All records are to be restated word for word, with pictures excluded.

• • • •

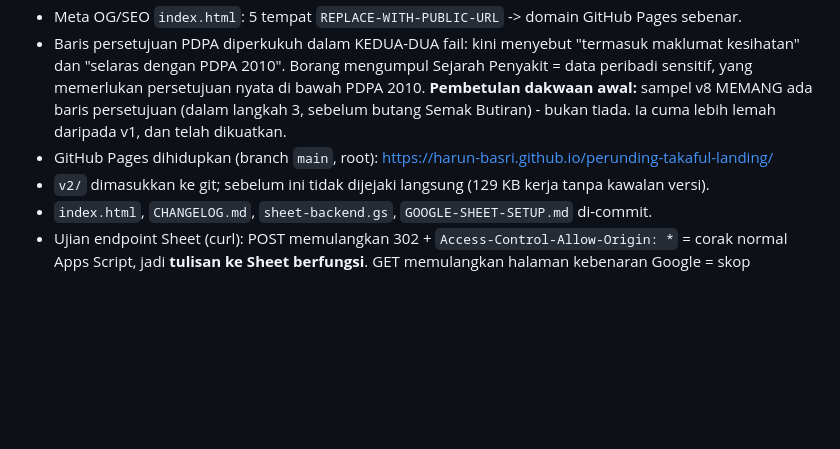
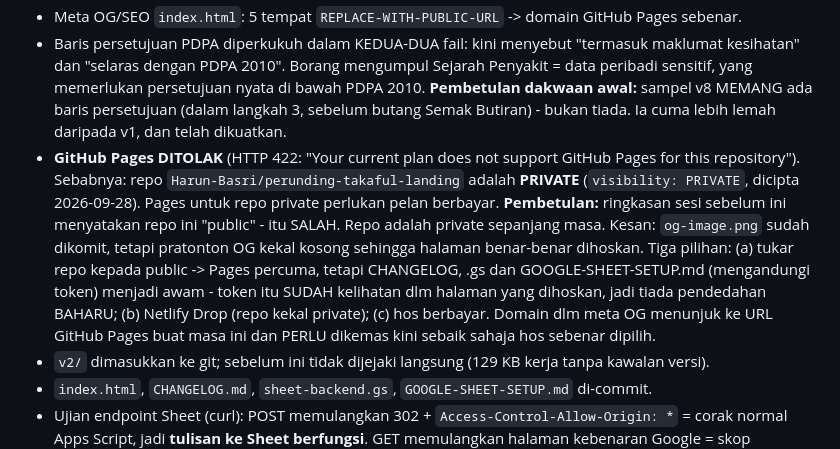
Before and after one commit to Harun-Basri/perunding-takaful-landing, a Markdown page: CHANGELOG.md, the part around the change. Rendered like a GitHub page; blank space fills up the shorter version.

Commit message:
Betulkan CHANGELOG: GitHub Pages ditolak (repo private), bukan dihidupkan

```diff
--- a/CHANGELOG.md
+++ b/CHANGELOG.md
@@ -472,7 +472,17 @@ Versi footer: v5.1 → **v6.0**. Saiz: 66.6 KB → 72.4 KB.
   sensitif, yang memerlukan persetujuan nyata di bawah PDPA 2010.
   **Pembetulan dakwaan awal:** sampel v8 MEMANG ada baris persetujuan (dalam langkah 3, sebelum
   butang Semak Butiran) - bukan tiada. Ia cuma lebih lemah daripada v1, dan telah dikuatkan.
-- GitHub Pages dihidupkan (branch `main`, root): https://harun-basri.github.io/perunding-takaful-landing/
+- **GitHub Pages DITOLAK** (HTTP 422: "Your current plan does not support GitHub Pages for this
+  repository"). Sebabnya: repo `Harun-Basri/perunding-takaful-landing` adalah **PRIVATE**
+  (`visibility: PRIVATE`, dicipta 2026-09-28). Pages untuk repo private perlukan pelan berbayar.
+  **Pembetulan:** ringkasan sesi sebelum ini menyatakan repo ini "public" - itu SALAH. Repo adalah
+  private sepanjang masa.
+  Kesan: `og-image.png` sudah dikomit, tetapi pratonton OG kekal kosong sehingga halaman benar-benar
+  dihoskan. Tiga pilihan: (a) tukar repo kepada public -> Pages percuma, tetapi CHANGELOG, .gs dan
+  GOOGLE-SHEET-SETUP.md (mengandungi token) menjadi awam - token itu SUDAH kelihatan dlm halaman
+  yang dihoskan, jadi tiada pendedahan BAHARU; (b) Netlify Drop (repo kekal private); (c) hos
+  berbayar. Domain dlm meta OG menunjuk ke URL GitHub Pages buat masa ini dan PERLU dikemas kini
+  sebaik sahaja hos sebenar dipilih.
 - `v2/` dimasukkan ke git; sebelum ini tidak dijejaki langsung (129 KB kerja tanpa kawalan versi).
 - `index.html`, `CHANGELOG.md`, `sheet-backend.gs`, `GOOGLE-SHEET-SETUP.md` di-commit.
 - Ujian endpoint Sheet (curl): POST memulangkan 302 + `Access-Control-Allow-Origin: *` = corak
```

• • • •

Answer for this exercise:
Before and after one commit to Harun-Basri/perunding-takaful-landing, a Markdown page: CHANGELOG.md, the part around the change. Rendered like a GitHub page; blank space fills up the shorter version.

Commit message:
Betulkan CHANGELOG: GitHub Pages ditolak (repo private), bukan dihidupkan

```diff
--- a/CHANGELOG.md
+++ b/CHANGELOG.md
@@ -472,7 +472,17 @@ Versi footer: v5.1 → **v6.0**. Saiz: 66.6 KB → 72.4 KB.
   sensitif, yang memerlukan persetujuan nyata di bawah PDPA 2010.
   **Pembetulan dakwaan awal:** sampel v8 MEMANG ada baris persetujuan (dalam langkah 3, sebelum
   butang Semak Butiran) - bukan tiada. Ia cuma lebih lemah daripada v1, dan telah dikuatkan.
-- GitHub Pages dihidupkan (branch `main`, root): https://harun-basri.github.io/perunding-takaful-landing/
+- **GitHub Pages DITOLAK** (HTTP 422: "Your current plan does not support GitHub Pages for this
+  repository"). Sebabnya: repo `Harun-Basri/perunding-takaful-landing` adalah **PRIVATE**
+  (`visibility: PRIVATE`, dicipta 2026-09-28). Pages untuk repo private perlukan pelan berbayar.
+  **Pembetulan:** ringkasan sesi sebelum ini menyatakan repo ini "public" - itu SALAH. Repo adalah
+  private sepanjang masa.
+  Kesan: `og-image.png` sudah dikomit, tetapi pratonton OG kekal kosong sehingga halaman benar-benar
+  dihoskan. Tiga pilihan: (a) tukar repo kepada public -> Pages percuma, tetapi CHANGELOG, .gs dan
+  GOOGLE-SHEET-SETUP.md (mengandungi token) menjadi awam - token itu SUDAH kelihatan dlm halaman
+  yang dihoskan, jadi tiada pendedahan BAHARU; (b) Netlify Drop (repo kekal private); (c) hos
+  berbayar. Domain dlm meta OG menunjuk ke URL GitHub Pages buat masa ini dan PERLU dikemas kini
+  sebaik sahaja hos sebenar dipilih.
 - `v2/` dimasukkan ke git; sebelum ini tidak dijejaki langsung (129 KB kerja tanpa kawalan versi).
 - `index.html`, `CHANGELOG.md`, `sheet-backend.gs`, `GOOGLE-SHEET-SETUP.md` di-commit.
 - Ujian endpoint Sheet (curl): POST memulangkan 302 + `Access-Control-Allow-Origin: *` = corak
```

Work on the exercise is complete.